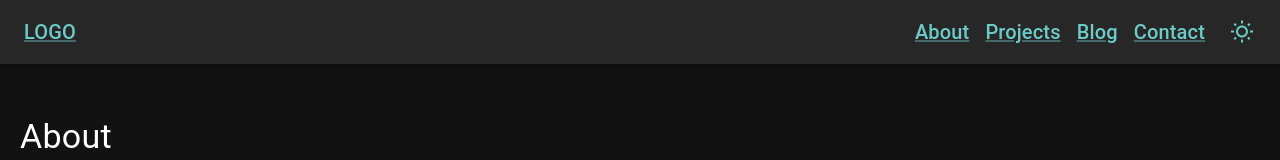
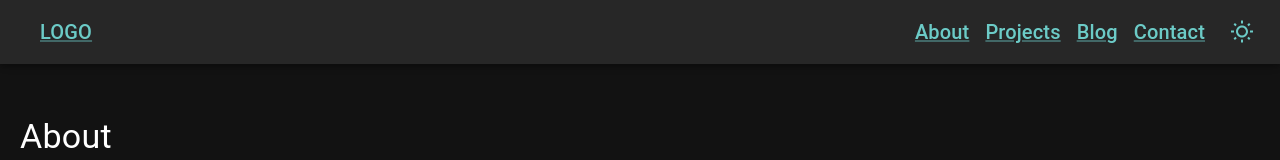
Before and after one commit to krisograbek/mui-responsive-website-tmp, a React (Create React App) app: page / in a window 1280 px wide. Shown: the top 160 px of the page. Built offline with nearby package versions, Linux system fonts and the light colour scheme.

Commit message:
bugfix for moving to section from burger menu

```diff
--- a/src/components/Header.js
+++ b/src/components/Header.js
@@ -7,24 +7,29 @@ import IconButton from '@mui/material/IconButton';
 import Link from '@mui/material/Link';
 import Menu from '@mui/material/Menu';
 import MenuItem from '@mui/material/MenuItem';
+import Slide from '@mui/material/Slide';
 import Toolbar from '@mui/material/Toolbar';
 import Typography from '@mui/material/Typography';
-import Slide from '@mui/material/Slide';
 import useMediaQuery from '@mui/material/useMediaQuery';
+import useScrollTrigger from '@mui/material/useScrollTrigger';
 import makeStyles from '@mui/styles/makeStyles';
 import useTheme from '@mui/styles/useTheme';
-import useScrollTrigger from '@mui/material/useScrollTrigger';
 import React, { useState } from 'react';
 
 const mobileStyles = makeStyles({
   menu: {
-    alignSelf: 'flex-end'
+    // flexGrow: 1,
+    // alignSelf: 'flex-end',
+    // justifySelf: 'flex-end'
   }
 });
 
 const useStyles = makeStyles({
+  navItems: {
+    flexGrow: 1
+  },
   logo: {
-    flexGrow: 1
+    padding: '0 16px'
   }
 });
 
@@ -35,61 +40,54 @@ const menuItems = [
   { link: "#contact", name: "contact" }
 ]
 
-function HideOnScroll(props) {
-  const { children, window } = props;
-  // Note that you normally won't need to set the window ref as useScrollTrigger
-  // will default to window.
-  // This is only being set here because the demo is in an iframe.
-  const trigger = useScrollTrigger({
-    target: window ? window() : undefined,
-  });
-
-  return (
-    <Slide appear={false} direction="down" in={!trigger}>
-      {children}
-    </Slide>
-  );
-}
-
 function MobileNavbar() {
   const { menu } = mobileStyles();
   const [anchor, setAnchor] = useState(null);
+  const open = Boolean(anchor)
   const handleMenu = (event) => {
     setAnchor(event.currentTarget);
   };
+
   const handleMenuClose = () => {
     setAnchor(null);
   }
   return (
-    <>
+    <Grid
+      container
+      // spacing={1}
+      justifyContent="flex-end"
+    >
       <IconButton
         aria-label="menu"
         onClick={handleMenu}
         className={menu}
+        color="primary"
       >
         <MenuIcon />
       </IconButton>
       <Menu
         id="menu"
         anchorEl={anchor}
-        open={Boolean(anchor)}
+        open={open}
         onClose={handleMenuClose}
       >
         {menuItems.map(({ link, name }) => {
           return (
-            <MenuItem
+            <Link
               key={name}
-              component={Link}
               color="primary"
               href={link}
+              onClick={() => setAnchor(null)}
             >
-              {name}
-            </MenuItem>
+              <MenuItem>
+                {name}
+              </MenuItem>
+            </Link>
           )
         })}
 
       </Menu>
-    </>
+    </Grid>
   )
 }
 
@@ -110,15 +108,17 @@ function DesktopNavbar() {
 
 function Header(props) {
   const { themeMode, setThemeMode } = props;
+  const { navItems, logo } = useStyles();
   const theme = useTheme();
-  const { logo } = useStyles();
   const isMobile = useMediaQuery(theme.breakpoints.down("sm"));
+  const trigger = useScrollTrigger();
 
   const Icon = themeMode ? WbSunnyOutlined : Brightness3Outlined;
 
   return (
     <Grid item>
-      <HideOnScroll>
+      {/* Hide on scroll */}
+      <Slide appear={false} direction="down" in={!trigger}>
         <AppBar position="fixed" color="default">
           <Toolbar>
             <Link variant="h6"
@@ -128,7 +128,10 @@ function Header(props) {
             >
               LOGO
             </Link>
-            <Typography variant="h6">
+            <Typography
+              className={navItems}
+              variant="h6"
+            >
               {isMobile ?
                 <MobileNavbar />
                 :
@@ -150,7 +153,7 @@ function Header(props) {
             </Typography>
           </Toolbar>
         </AppBar>
-      </HideOnScroll>
+      </Slide>
     </Grid >
   )
 }
```
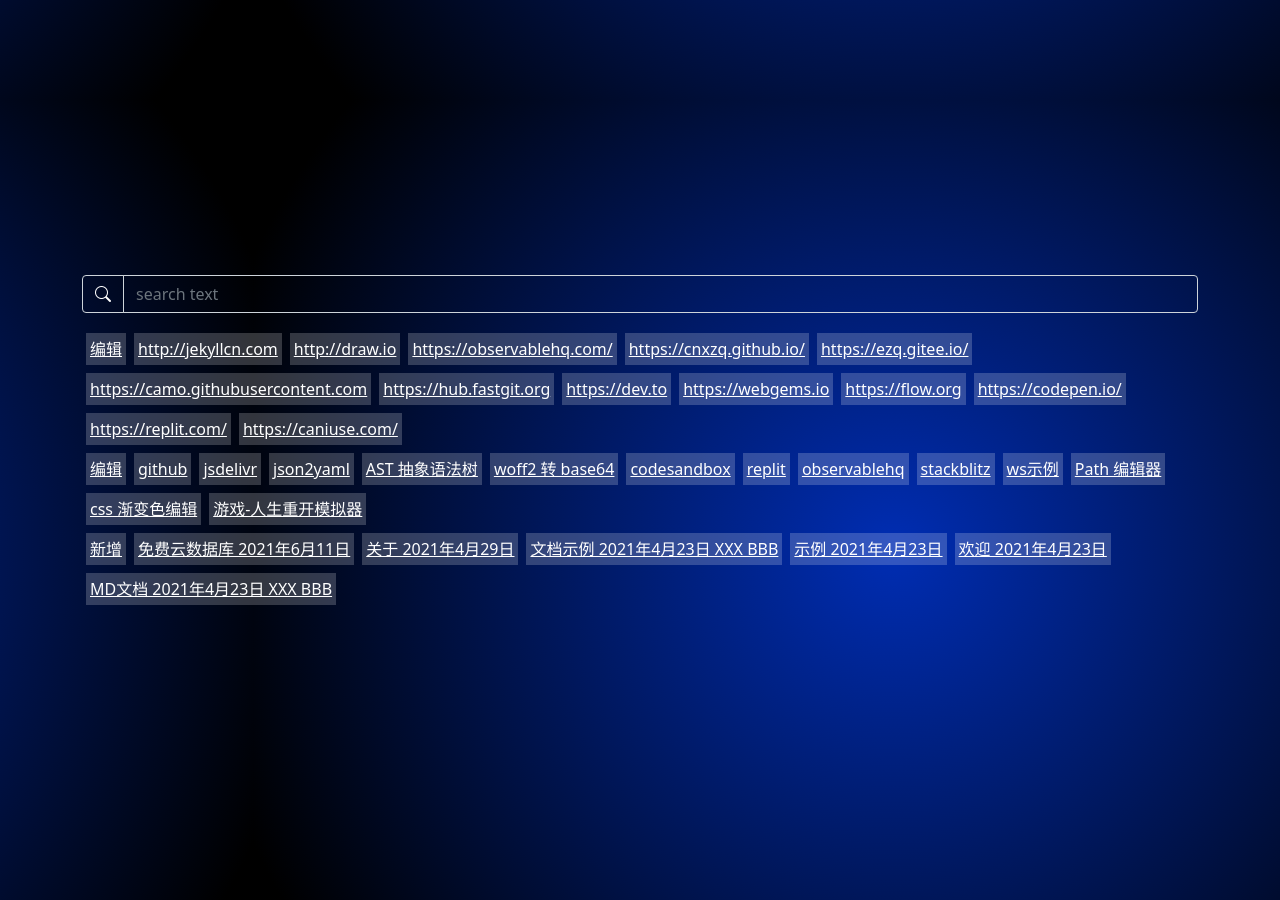
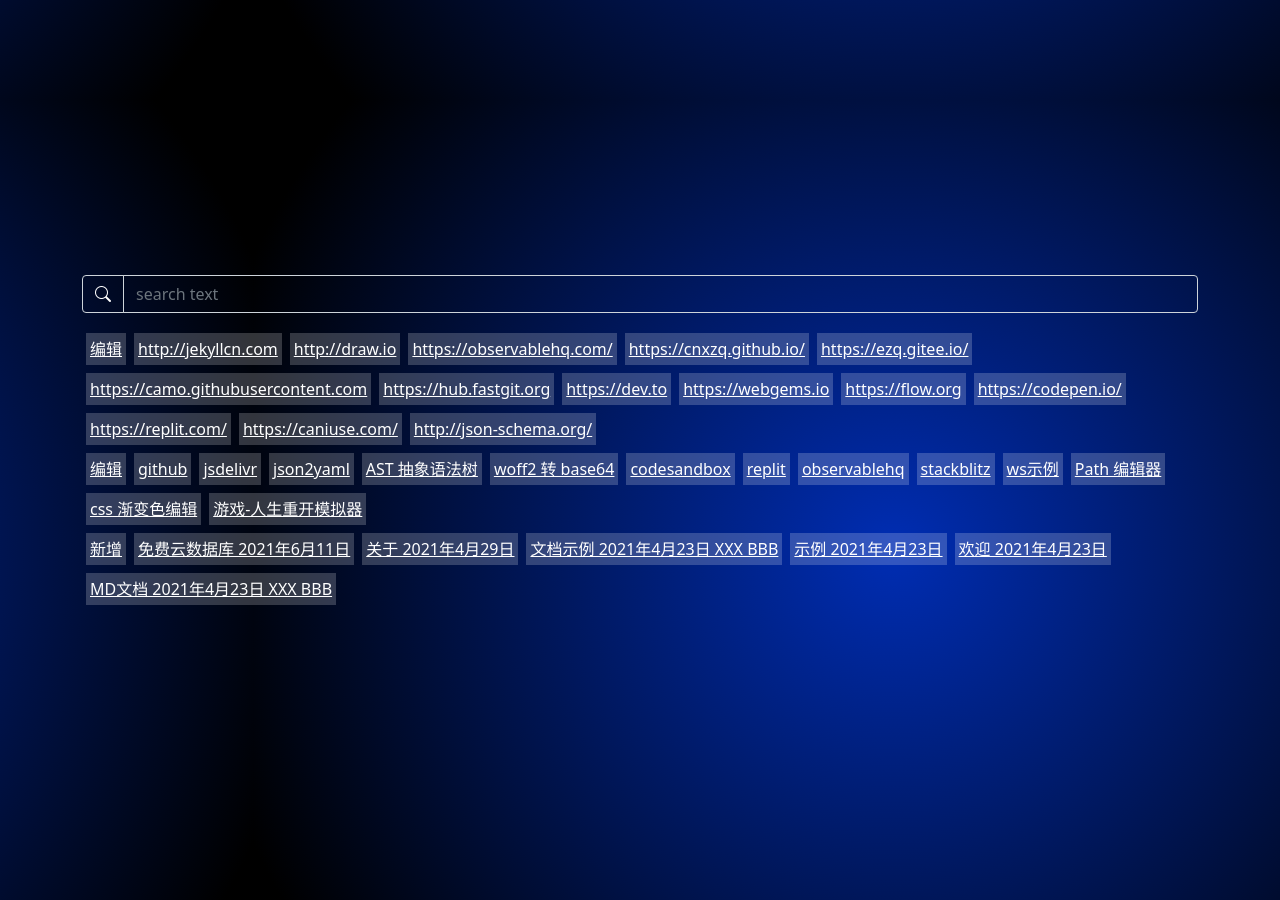
Before and after one commit to oft/oft.github.io, a Jekyll site: the page built from index.html, in a window 1280 px wide. Built offline with Jekyll 4.4.1, drawn with Linux system fonts in a browser that asks for light colours; nearby versions of some CDN libraries; part of the change alters nothing that is shown.

Commit message:
Update link.yml

```diff
--- a/_data/link.yml
+++ b/_data/link.yml
@@ -12,3 +12,4 @@
 - https://codepen.io/
 - https://replit.com/
 - https://caniuse.com/
+- http://json-schema.org/
```
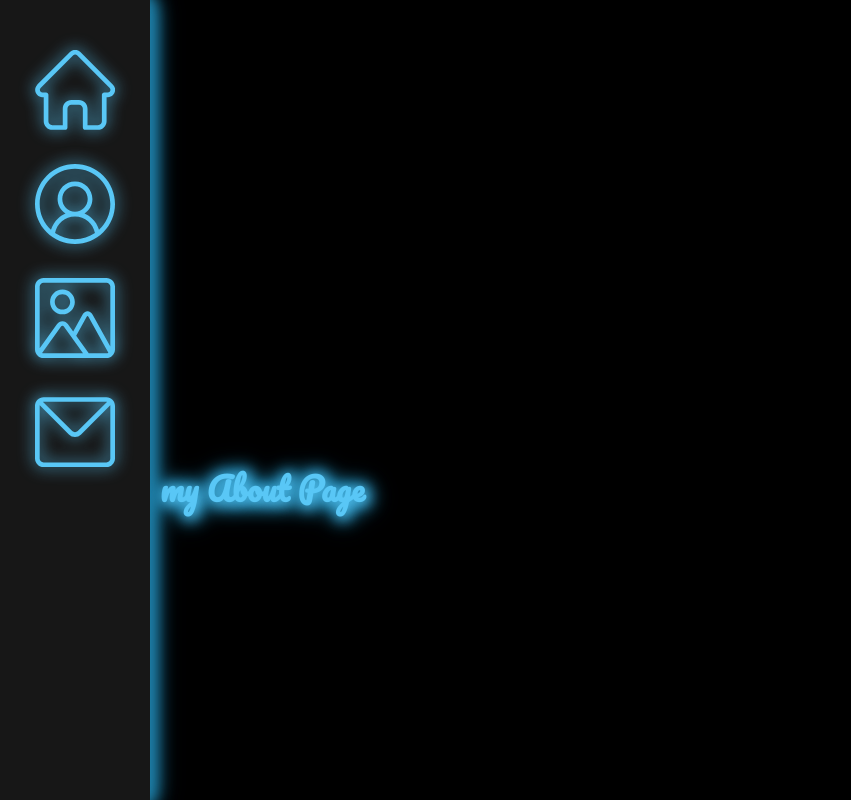
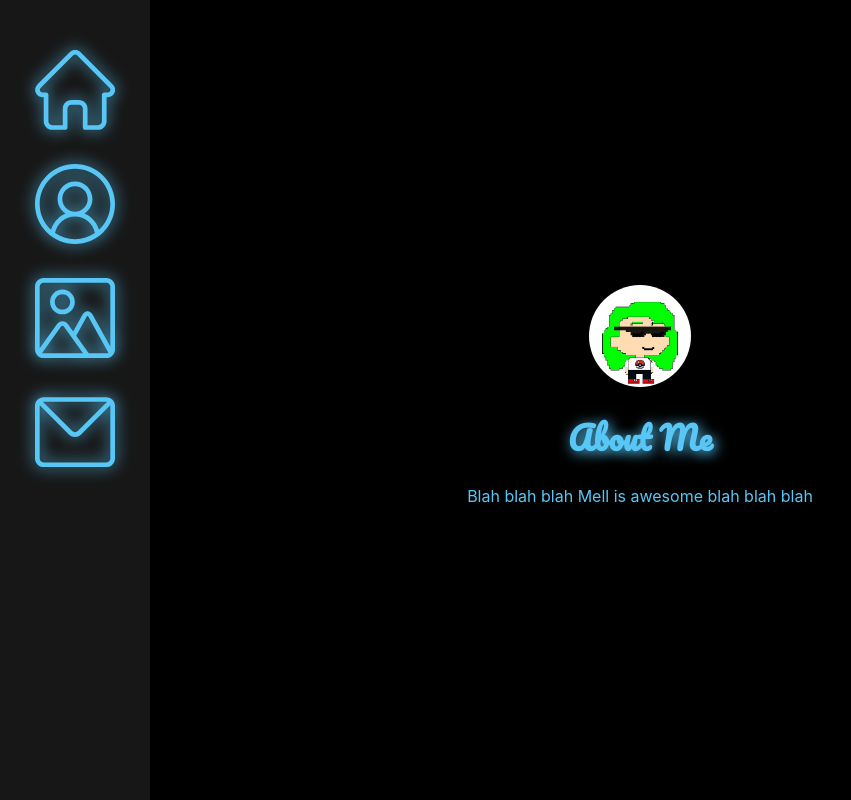
Before and after one commit to MellKay/portfolio, a React (Create React App) app: page /about in a window 1280 px wide. Shown: the whole page, without its empty margins (0-851 px from the left). Built offline with nearby package versions, Linux system fonts and the light colour scheme.

Commit message:
started on profile

```diff
--- a/src/components/About/about.css
+++ b/src/components/About/about.css
@@ -3,3 +3,14 @@
   display: inline-block;
   padding-left: 10px;
 }
+
+.self {
+  border-radius: 100%;
+  max-width: 8vw;
+  display: block;
+  margin-left: auto;
+  margin-right: auto;
+}
+.text {
+  text-align: center;
+}
--- a/src/components/About/index.js
+++ b/src/components/About/index.js
@@ -1,9 +1,14 @@
 import "./about.css";
+import self from "../../assets/self.jpg"
+
+// Use whatever image, SoC avatar for placeholder
 
 function About() {
   return (
     <div className="about">
-      <h1>my About Page</h1>
+    <img className="self" src={self} alt="me" />
+      <h1 className="text">About Me</h1>
+      <p className="text">Blah blah blah Mell is awesome blah blah blah</p>
     </div>
   );
 }
--- a/src/components/NavBar/navBar.css
+++ b/src/components/NavBar/navBar.css
@@ -24,8 +24,8 @@
   /* Alexa Berry is smarter than the average bear */
 }
 
-.icon:active,
+/* .icon:active,
 :hover {
   filter: drop-shadow(0px 0px 8px #1d7ea7);
-  /*No idea why active/hover isn't working but should be ^this^ colour when it does...*/
 }
+  No idea why active/hover isn't working but should be ^this^ colour when it does...*/
```
Also changed, not shown: src/assets/self.jpg (added).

[TASK STATEMENT] Retype the whole listing word for word. Skip the pictures.

[ANSWER TO THIS EXERCISE]
Before and after one commit to krisograbek/mui-responsive-website-tmp, a React (Create React App) app: page / in a window 1280 px wide. Shown: the top 160 px of the page. Built offline with nearby package versions, Linux system fonts and the light colour scheme.

Commit message:
bugfix for moving to section from burger menu

```diff
--- a/src/components/Header.js
+++ b/src/components/Header.js
@@ -7,24 +7,29 @@ import IconButton from '@mui/material/IconButton';
 import Link from '@mui/material/Link';
 import Menu from '@mui/material/Menu';
 import MenuItem from '@mui/material/MenuItem';
+import Slide from '@mui/material/Slide';
 import Toolbar from '@mui/material/Toolbar';
 import Typography from '@mui/material/Typography';
-import Slide from '@mui/material/Slide';
 import useMediaQuery from '@mui/material/useMediaQuery';
+import useScrollTrigger from '@mui/material/useScrollTrigger';
 import makeStyles from '@mui/styles/makeStyles';
 import useTheme from '@mui/styles/useTheme';
-import useScrollTrigger from '@mui/material/useScrollTrigger';
 import React, { useState } from 'react';
 
 const mobileStyles = makeStyles({
   menu: {
-    alignSelf: 'flex-end'
+    // flexGrow: 1,
+    // alignSelf: 'flex-end',
+    // justifySelf: 'flex-end'
   }
 });
 
 const useStyles = makeStyles({
+  navItems: {
+    flexGrow: 1
+  },
   logo: {
-    flexGrow: 1
+    padding: '0 16px'
   }
 });
 
@@ -35,61 +40,54 @@ const menuItems = [
   { link: "#contact", name: "contact" }
 ]
 
-function HideOnScroll(props) {
-  const { children, window } = props;
-  // Note that you normally won't need to set the window ref as useScrollTrigger
-  // will default to window.
-  // This is only being set here because the demo is in an iframe.
-  const trigger = useScrollTrigger({
-    target: window ? window() : undefined,
-  });
-
-  return (
-    <Slide appear={false} direction="down" in={!trigger}>
-      {children}
-    </Slide>
-  );
-}
-
 function MobileNavbar() {
   const { menu } = mobileStyles();
   const [anchor, setAnchor] = useState(null);
+  const open = Boolean(anchor)
   const handleMenu = (event) => {
     setAnchor(event.currentTarget);
   };
+
   const handleMenuClose = () => {
     setAnchor(null);
   }
   return (
-    <>
+    <Grid
+      container
+      // spacing={1}
+      justifyContent="flex-end"
+    >
       <IconButton
         aria-label="menu"
         onClick={handleMenu}
         className={menu}
+        color="primary"
       >
         <MenuIcon />
       </IconButton>
       <Menu
         id="menu"
         anchorEl={anchor}
-        open={Boolean(anchor)}
+        open={open}
         onClose={handleMenuClose}
       >
         {menuItems.map(({ link, name }) => {
           return (
-            <MenuItem
+            <Link
               key={name}
-              component={Link}
               color="primary"
               href={link}
+              onClick={() => setAnchor(null)}
             >
-              {name}
-            </MenuItem>
+              <MenuItem>
+                {name}
+              </MenuItem>
+            </Link>
           )
         })}
 
       </Menu>
-    </>
+    </Grid>
   )
 }
 
@@ -110,15 +108,17 @@ function DesktopNavbar() {
 
 function Header(props) {
   const { themeMode, setThemeMode } = props;
+  const { navItems, logo } = useStyles();
   const theme = useTheme();
-  const { logo } = useStyles();
   const isMobile = useMediaQuery(theme.breakpoints.down("sm"));
+  const trigger = useScrollTrigger();
 
   const Icon = themeMode ? WbSunnyOutlined : Brightness3Outlined;
 
   return (
     <Grid item>
-      <HideOnScroll>
+      {/* Hide on scroll */}
+      <Slide appear={false} direction="down" in={!trigger}>
         <AppBar position="fixed" color="default">
           <Toolbar>
             <Link variant="h6"
@@ -128,7 +128,10 @@ function Header(props) {
             >
               LOGO
             </Link>
-            <Typography variant="h6">
+            <Typography
+              className={navItems}
+              variant="h6"
+            >
               {isMobile ?
                 <MobileNavbar />
                 :
@@ -150,7 +153,7 @@ function Header(props) {
             </Typography>
           </Toolbar>
         </AppBar>
-      </HideOnScroll>
+      </Slide>
     </Grid >
   )
 }
```
Before and after one commit to oft/oft.github.io, a Jekyll site: the page built from index.html, in a window 1280 px wide. Built offline with Jekyll 4.4.1, drawn with Linux system fonts in a browser that asks for light colours; nearby versions of some CDN libraries; part of the change alters nothing that is shown.

Commit message:
Update link.yml

```diff
--- a/_data/link.yml
+++ b/_data/link.yml
@@ -12,3 +12,4 @@
 - https://codepen.io/
 - https://replit.com/
 - https://caniuse.com/
+- http://json-schema.org/
```
Before and after one commit to MellKay/portfolio, a React (Create React App) app: page /about in a window 1280 px wide. Shown: the whole page, without its empty margins (0-851 px from the left). Built offline with nearby package versions, Linux system fonts and the light colour scheme.

Commit message:
started on profile

```diff
--- a/src/components/About/about.css
+++ b/src/components/About/about.css
@@ -3,3 +3,14 @@
   display: inline-block;
   padding-left: 10px;
 }
+
+.self {
+  border-radius: 100%;
+  max-width: 8vw;
+  display: block;
+  margin-left: auto;
+  margin-right: auto;
+}
+.text {
+  text-align: center;
+}
--- a/src/components/About/index.js
+++ b/src/components/About/index.js
@@ -1,9 +1,14 @@
 import "./about.css";
+import self from "../../assets/self.jpg"
+
+// Use whatever image, SoC avatar for placeholder
 
 function About() {
   return (
     <div className="about">
-      <h1>my About Page</h1>
+    <img className="self" src={self} alt="me" />
+      <h1 className="text">About Me</h1>
+      <p className="text">Blah blah blah Mell is awesome blah blah blah</p>
     </div>
   );
 }
--- a/src/components/NavBar/navBar.css
+++ b/src/components/NavBar/navBar.css
@@ -24,8 +24,8 @@
   /* Alexa Berry is smarter than the average bear */
 }
 
-.icon:active,
+/* .icon:active,
 :hover {
   filter: drop-shadow(0px 0px 8px #1d7ea7);
-  /*No idea why active/hover isn't working but should be ^this^ colour when it does...*/
 }
+  No idea why active/hover isn't working but should be ^this^ colour when it does...*/
```
Also changed, not shown: src/assets/self.jpg (added).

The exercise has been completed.